"Historic homes create a sense of place and community that people kind of forget," said McCulloch, adding that when all the historic homes are gone in an area, "it feels like Everywhere, USA."
McCulloch said it's especially important to preserve older homes in cities like Lake Oswego.
"We know that this huge amount of change is coming to the greater Portland metro area. (It) has been one of the hottest places for real estate investors in the country," McCulloch said.
He added that when that change happens, which is inevitable, the mission of the foundation is to steward thoughtful alterations to the built environment and build affordable homes to alleviate the homeless problem throughout the area.
While the Lake Oswego home is not built to be an affordable home, McCulloch said preserving it benefits the environment and the area's history.
"The greenest house is the one that already exists," McCulloch said. "For the economy, it's that when you have a really neat old tradition like Lake Oswego has with the great old homes throughout, that gives the community a sense of place, that makes it valuable."
Rachel Verdick, president of the society, agrees with McCulloch and said historic home preservation is important to the City's history as well as the future with regards to sustainability.
"In Lake Oswego there aren't a lot of houses built in the 1910 era and it was still in very good condition," Verdick said. "It was an opportunity to save a piece of our history."
McCulloch said bungalows are popular in Oregon and the Briarwood home includes rustic materials and stones, and also gives off a Timberline Lodge vibe.
"It has the warmth, uniqueness and craftsmanship," McCulloch said, adding that the Briarwood home hails from the bygone era, where people took more time and effort to create beautiful homes. "There's this amazing hand-done masonry on the house with big rocks."

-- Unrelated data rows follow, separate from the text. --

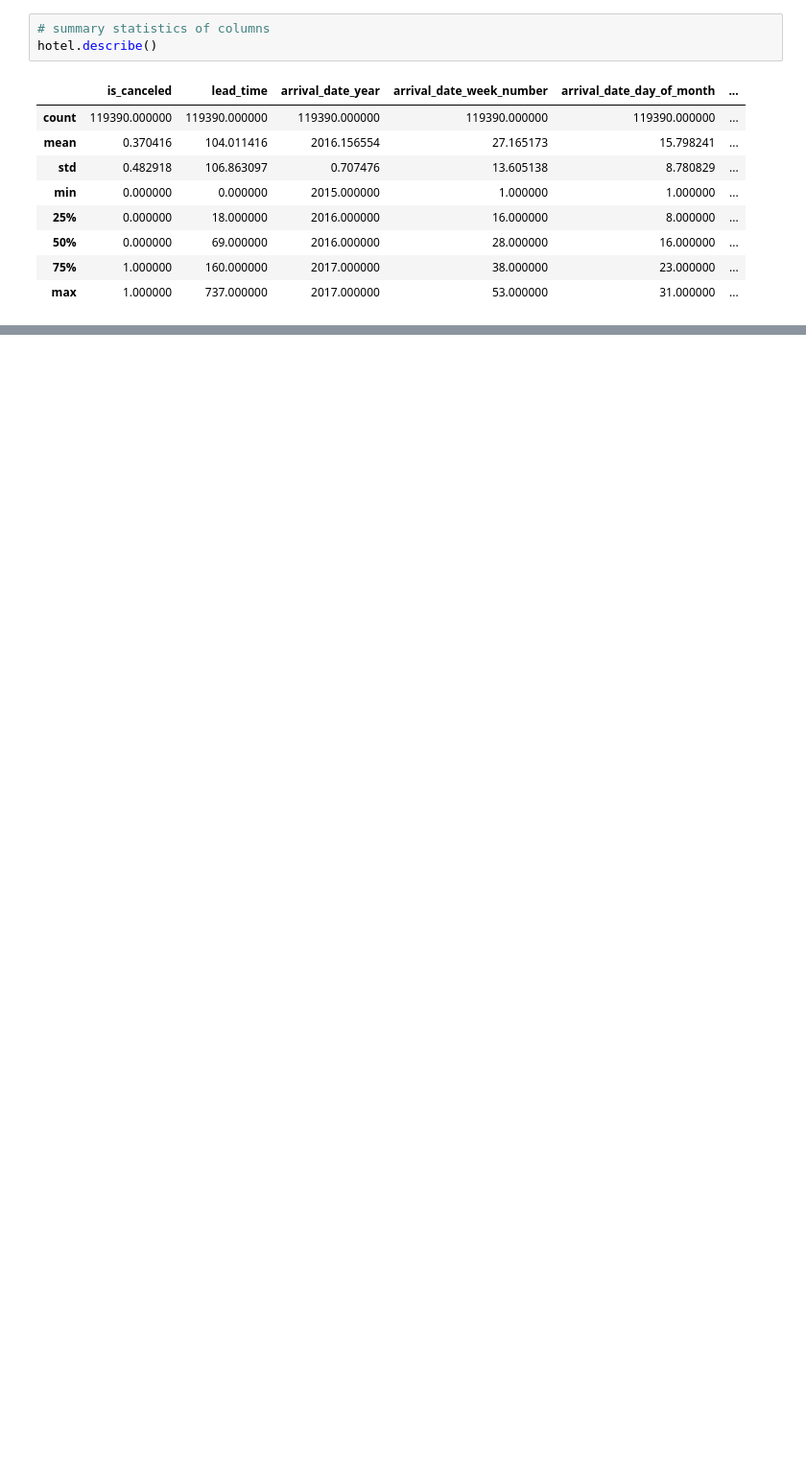
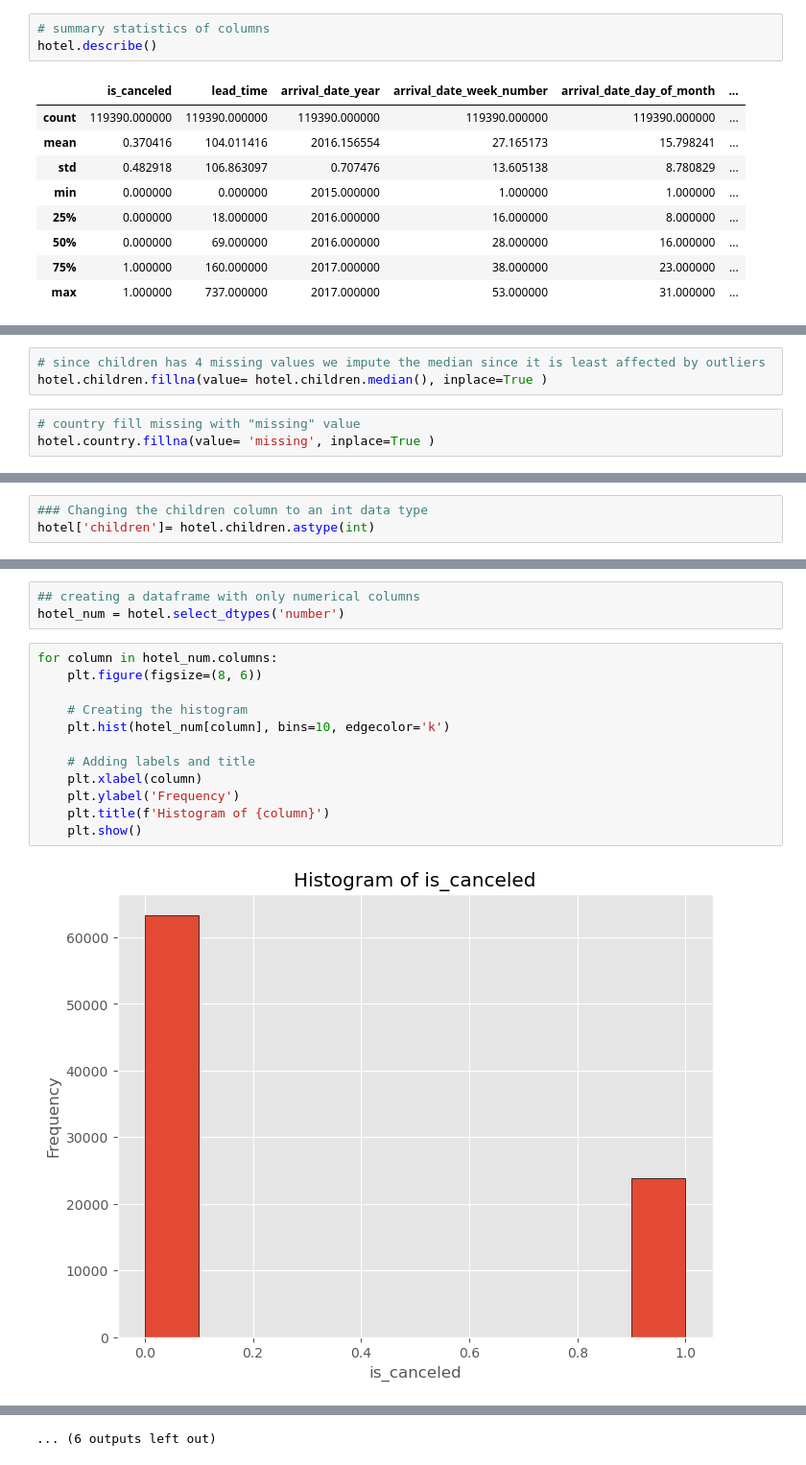
Before and after one commit to u-mar/Churn-Prediction, a Jupyter notebook: student.ipynb, the cells around one changed output, grey strips where cells are left out. Shown at 96% size. Cells and saved outputs as stored; diff of their text form; blank space fills up the shorter version.

```diff
--- a/student.ipynb
+++ b/student.ipynb
@@ -141,0 +188,6 @@ hotel.describe()
+# %%
+# since children has 4 missing values we impute the median since it is least affected by outliers
+hotel.children.fillna(value= hotel.children.median(), inplace=True )
+# %%
+# country fill missing with "missing" value
+hotel.country.fillna(value= 'missing', inplace=True )
@@ -141,0 +242,3 @@ hotel.describe()
+# %%
+### Changing the children column to an int data type
+hotel['children']= hotel.children.astype(int)
@@ -141,0 +252,17 @@ hotel.describe()
+# %%
+## creating a dataframe with only numerical columns
+hotel_num = hotel.select_dtypes('number')
+# %%
+for column in hotel_num.columns:
+    plt.figure(figsize=(8, 6))
+
+    # Creating the histogram
+    plt.hist(hotel_num[column], bins=10, edgecolor='k')
+
+    # Adding labels and title
+    plt.xlabel(column)
+    plt.ylabel('Frequency')
+    plt.title(f'Histogram of {column}')
+    plt.show()
+# %% [output]
+[figure, added]
@@ -141,0 +280 @@ hotel.describe()
+... (6 outputs left out)
```
Also changed, not shown: parts of 28 cells of this notebook.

The house was also designed by the well-known Portland architect Joseph Jacobberger and is about 3,000 square feet with three bedrooms.
The home was remodeled to be put on the market and will be listed just below $1.5 million.
"When you go about trying to prevent the fabric of society from being torn down, typically the approach is to educate people or advocate, and our model is just action," McCulloch said. "That's been so much more effective … It's amazing how much effort goes into educating people in general about architecture to try to save it, but it's possible to both have people interested in profit motives and doing the right thing."
The McCulloch Foundation was a recipient of the Lake Oswego Preservation Society's Morgan Award, which Verdick said is given to members of the community who have made significant strides in preserving Lake Oswego's built environment.
Verdick said the society gave the award to "John and the McCulloch Foundation for helping step in and purchase and do rehabilitation work in such a respectful manner."
"I think what I like about that remodel is he really maintained the craftsmanship that could be found within structure," said Verdick, adding that it's now a very livable house for a modern-day family. "Historic homes, they add to our sense of place and they are a physical representation of our community's history so I feel they're very valuable, and when you have the home that has been cared for and truly unaltered, I think they warrant special attention. It's very exciting to me that John stepped in and did this."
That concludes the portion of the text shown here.